Liberal leadership fatigue syndrome?
With a federal Liberal leadership campaign happening at the same time as the Ontario Liberal leadership, some Liberals are worried about leadership fatigue syndrome setting in and the fact they would be going to the same troughs to raise funds. Federal Liberal leadership contender Martha Hall Findlay says she has encountered many people who have been inundated by robocalls asking for donations to the provincial leadership campaigns. However, Hall Findlay says all these campaigns are overall a good thing, because “you have a whole lot of people and a whole lot of engaged Liberals.”
She has decided to go for shorter hair for this leadership campaign, with the help of Ernesto Domanico at Salon Solis in Toronto. She says she has not had short hair in over 25 years and had a bit of a complex about it. Liberal leadership candidate Justin Trudeau has also opted for shorter hair, prompting this from Hall Findlay: “I think he has gone shorter than I have.”
Former Liberal MP Gerard Kennedy, who ran in the 2006 federal Liberal leadership race, is currently running in the Ontario provincial race. A twist is that this time around Kennedy is being praised for his French, compared to all the other candidates. In 2006 he was often attacked for his poor French. He says his decision not to run again federally was because he wanted to be close to his children, who both go to French school in Toronto. He says being home with his 10-year-old son and 14-year-old daughter is what has helped improve his French.
Idle No More fills Facebook inbox

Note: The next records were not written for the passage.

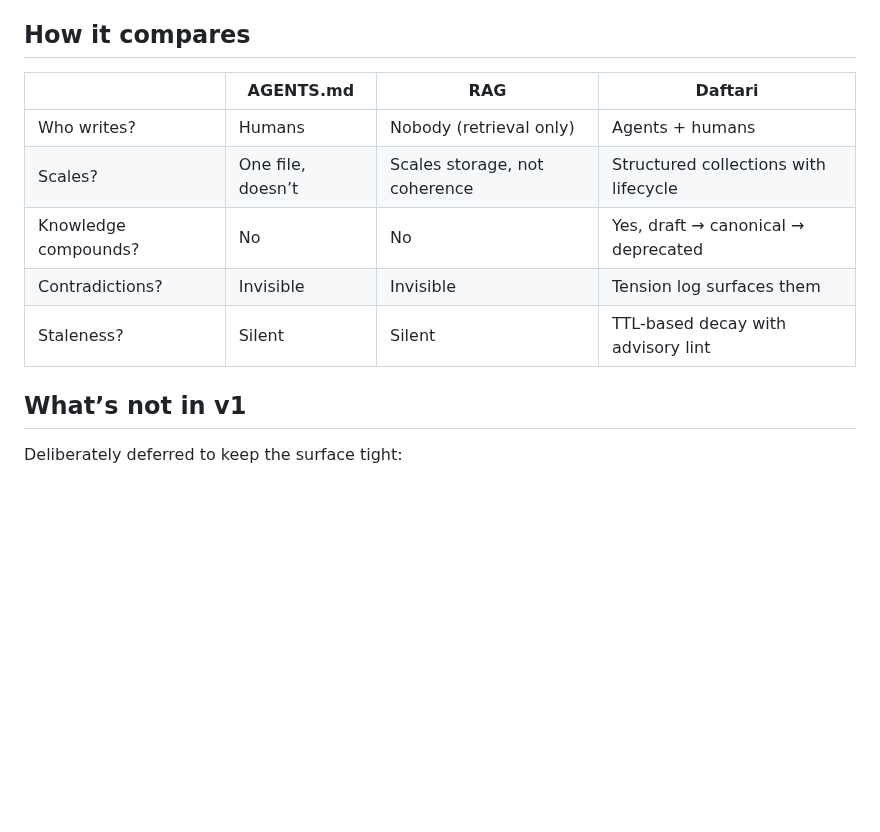
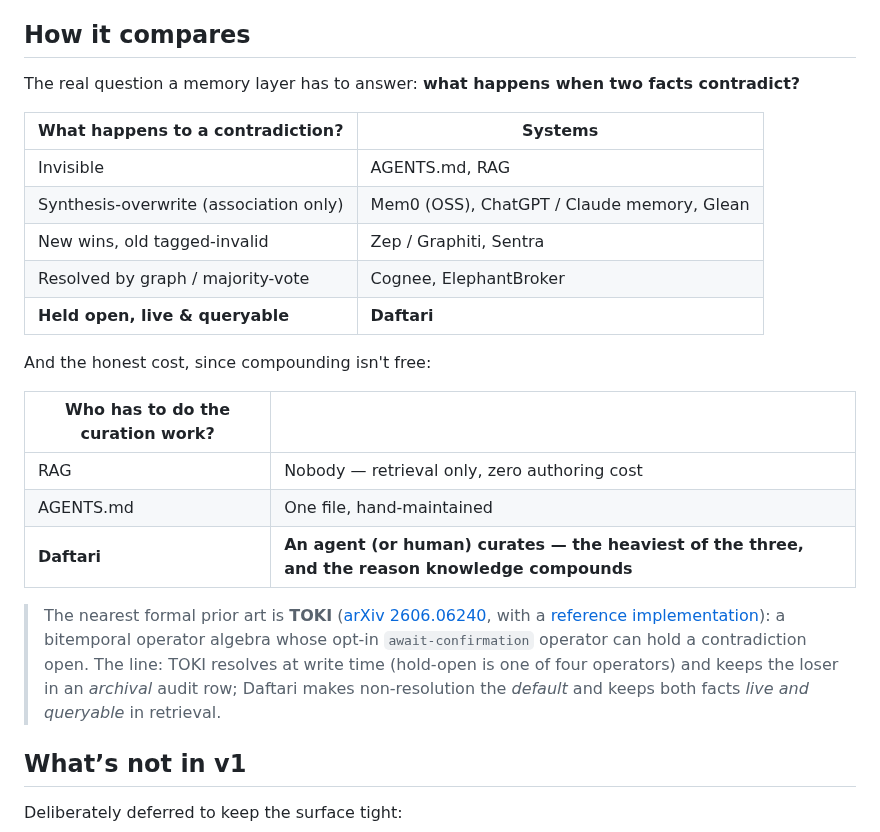
Before and after one commit to mavaali/daftari, a Markdown page: README.md, the part around the change. Rendered like a GitHub page; blank space fills up the shorter version.

Commit message:
docs(readme): reframe comparison around contradiction handling + honesty row + TOKI footnote

```diff
--- a/README.md
+++ b/README.md
@@ -431,13 +431,31 @@ reindexes when done.
 
 ## How it compares
 
-|                    |AGENTS.md        |RAG                          |Daftari                              |
-|--------------------|-----------------|-----------------------------|-------------------------------------|
-|Who writes?         |Humans           |Nobody (retrieval only)      |Agents + humans                      |
-|Scales?             |One file, doesn’t|Scales storage, not coherence|Structured collections with lifecycle|
-|Knowledge compounds?|No               |No                           |Yes, draft → canonical → deprecated  |
-|Contradictions?     |Invisible        |Invisible                    |Tension log surfaces them            |
-|Staleness?          |Silent           |Silent                       |TTL-based decay with advisory lint   |
+The real question a memory layer has to answer: **what happens when two facts
+contradict?**
+
+| What happens to a contradiction? | Systems |
+|---|---|
+| Invisible | AGENTS.md, RAG |
+| Synthesis-overwrite (association only) | Mem0 (OSS), ChatGPT / Claude memory, Glean |
+| New wins, old tagged-invalid | Zep / Graphiti, Sentra |
+| Resolved by graph / majority-vote | Cognee, ElephantBroker |
+| **Held open, live & queryable** | **Daftari** |
+
+And the honest cost, since compounding isn't free:
+
+| Who has to do the curation work? | |
+|---|---|
+| RAG | Nobody — retrieval only, zero authoring cost |
+| AGENTS.md | One file, hand-maintained |
+| **Daftari** | **An agent (or human) curates — the heaviest of the three, and the reason knowledge compounds** |
+
+> The nearest formal prior art is **TOKI** ([arXiv 2606.06240](https://arxiv.org/abs/2606.06240),
+> with a [reference implementation](https://github.com/ZenAlexa/toki-bitemporal-memory)):
+> a bitemporal operator algebra whose opt-in `await-confirmation` operator can hold a
+> contradiction open. The line: TOKI resolves at write time (hold-open is one of four
+> operators) and keeps the loser in an *archival* audit row; Daftari makes non-resolution
+> the *default* and keeps both facts *live and queryable* in retrieval.
 
 ## What’s not in v1
 
```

Idle No More is a big issue in the Manitoba riding of Churchill, represented by NDP MP Niki Ashton. She says her riding has 33 communities of First Nations people, from one of which hails Raymond Robinson, who joined Attawapiskat Chief Theresa Spence in her hunger strike the day after she began hers. Ashton says that around 65 per cent of her riding is Aboriginal. Ashton, who was first elected in 2008, says of Idle No More, “I’ve never seen anything like it. It’s led by young people.” For Ashton, 30, that means people with whom she has worked and gone to school are helping to spearhead the movement: “I don’t talk about bills often, especially with people my age.” The Conservative government’s omnibus legislation is at the heart of the protests and Ashton says much time is being spent explaining it—mostly over Facebook. Most protest movements or issue-based activism send MPs form emails, but Ashton says Idle No More has resulted in her Facebook inbox being inundated with real, individual messages. When asked if she has read the whole omnibus bill, she says she has read sections of the hundreds of pages but mostly relies on the notes the NDP has provided, breaking it all down.